#### Work instruction:
Before answering, work out how many lines below contain the string "width"; the reply is that number alone.

#### The data:

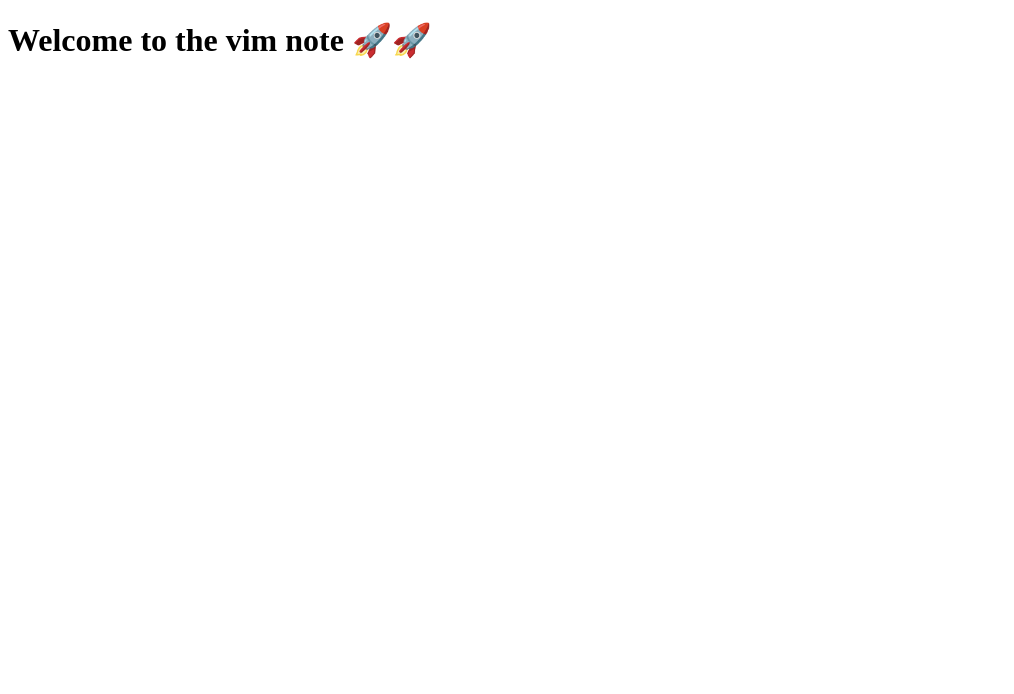
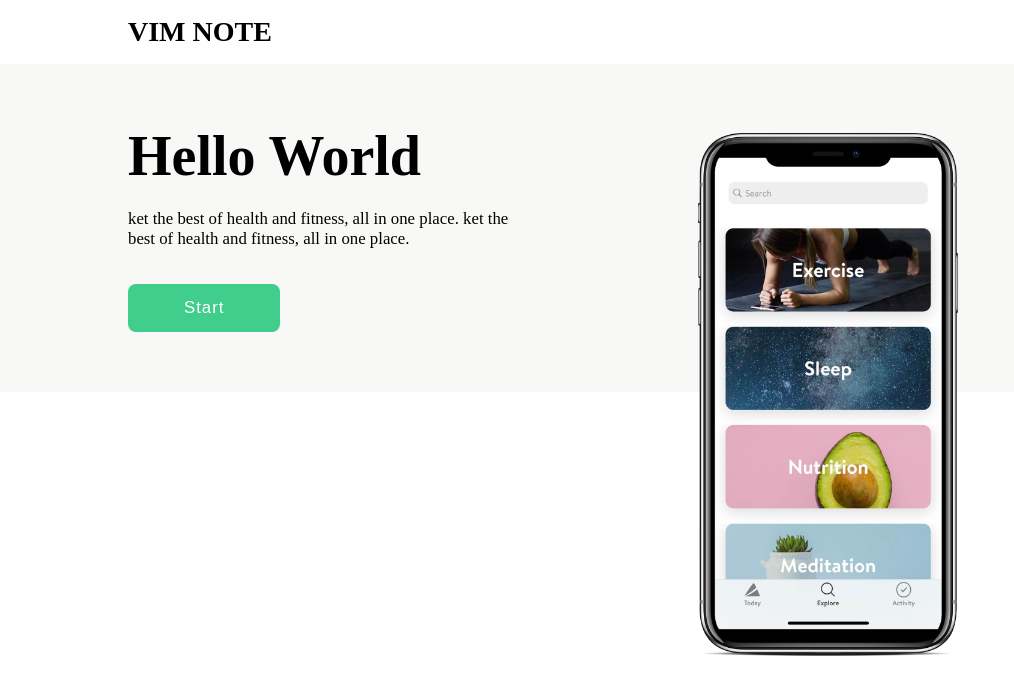
Before and after one commit to Good-Developers/vim-note, a plain HTML site: page index.html in a window 1280 px wide. Shown: the whole page, without its empty margins (0-1014 px from the left). Drawn offline with Linux system fonts and the light colour scheme.

Commit message:
feat: 헤더, 섹션 구조잡고 앱 스크린샷 이미지 배치

```diff
--- /dev/null
+++ b/css/main.css
@@ -0,0 +1,96 @@
+/* Reset */
+html {
+  font-size: 14px;
+}
+
+html,
+body {
+  margin: 0;
+  padding: 0;
+}
+
+h1,
+h2,
+h3,
+h4,
+h5,
+h6,
+p {
+  margin: 0;
+}
+
+/* Container */
+.container {
+  width: 1024px;
+  margin: 0 auto;
+}
+
+/* Header */
+
+.header {
+  display: flex;
+  padding: 16px 0;
+}
+
+.header .header__logo {
+  font-size: 2rem;
+  font-weight: bold;
+}
+
+/* Section */
+
+.section {
+  padding: 60px 0;
+}
+
+.section-01 {
+  background-color: #f8f8f6;
+}
+
+.section-01 .section-01-left {
+  display: inline-block;
+  position: relative;
+  max-width: 400px;
+}
+
+.section-01 .section-01-left .section-01-left__title {
+  margin-bottom: 1.5rem;
+  font-size: 4rem;
+}
+
+.section-01 .section-01-left .section-01-left__subtitle {
+  margin-bottom: 2.5rem;
+  font-size: 1.2rem;
+}
+
+.section-01 .section-01-left .img {
+  position: absolute;
+  top: -30px;
+  left: 400px;
+  width: 600px;
+  height: 900px;
+  background: url(../img/app_01.png);
+  background-repeat: no-repeat;
+  background-size: contain;
+}
+
+/* Button */
+
+.btn {
+  border: none;
+  border-radius: 8px;
+  background-color: #41cd8c;
+  color: white;
+  outline: none;
+  cursor: pointer;
+  letter-spacing: 1px;
+}
+
+.btn:hover {
+  opacity: 0.8;
+}
+
+.btn.btn--large {
+  padding: 1rem 4rem;
+  font-size: 1.2rem;
+}
--- a/index.html
+++ b/index.html
@@ -2,8 +2,42 @@
 <html>
   <head>
     <title>Vim note</title>
-   </head>
-   <body>
-    <h1>Welcome to the vim note 🚀🚀</h1>
-   </body>
+    <link rel="stylesheet" type="text/css" href="css/main.css" />
+  </head>
+  <body>
+    <header>
+      <div class="container">
+        <div class="header">
+          <span class="header__logo">VIM NOTE</span>
+        </div>
+      </div>
+    </header>
+
+    <section class="section section-01">
+      <div class="container">
+        <div class="section-01-left">
+          <h1 class="section-01-left__title">Hello World</h1>
+          <p class="section-01-left__subtitle">
+            ket the best of health and fitness, all in one place. ket the best
+            of health and fitness, all in one place.
+          </p>
+          <button class="btn btn--large">Start</button>
+
+          <div class="img"></div>
+        </div>
+      </div>
+    </section>
+
+    <section>
+      <!-- TODO: Section 2 (App screenshot) -->
+    </section>
+
+    <section>
+      <!-- TODO: Section 3 (App store) -->
+    </section>
+
+    <footer>
+      <!-- TODO: Footer -->
+    </footer>
+  </body>
 </html>
```
Also changed, not shown: img/app_01.png (added).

#### Worked solution:
3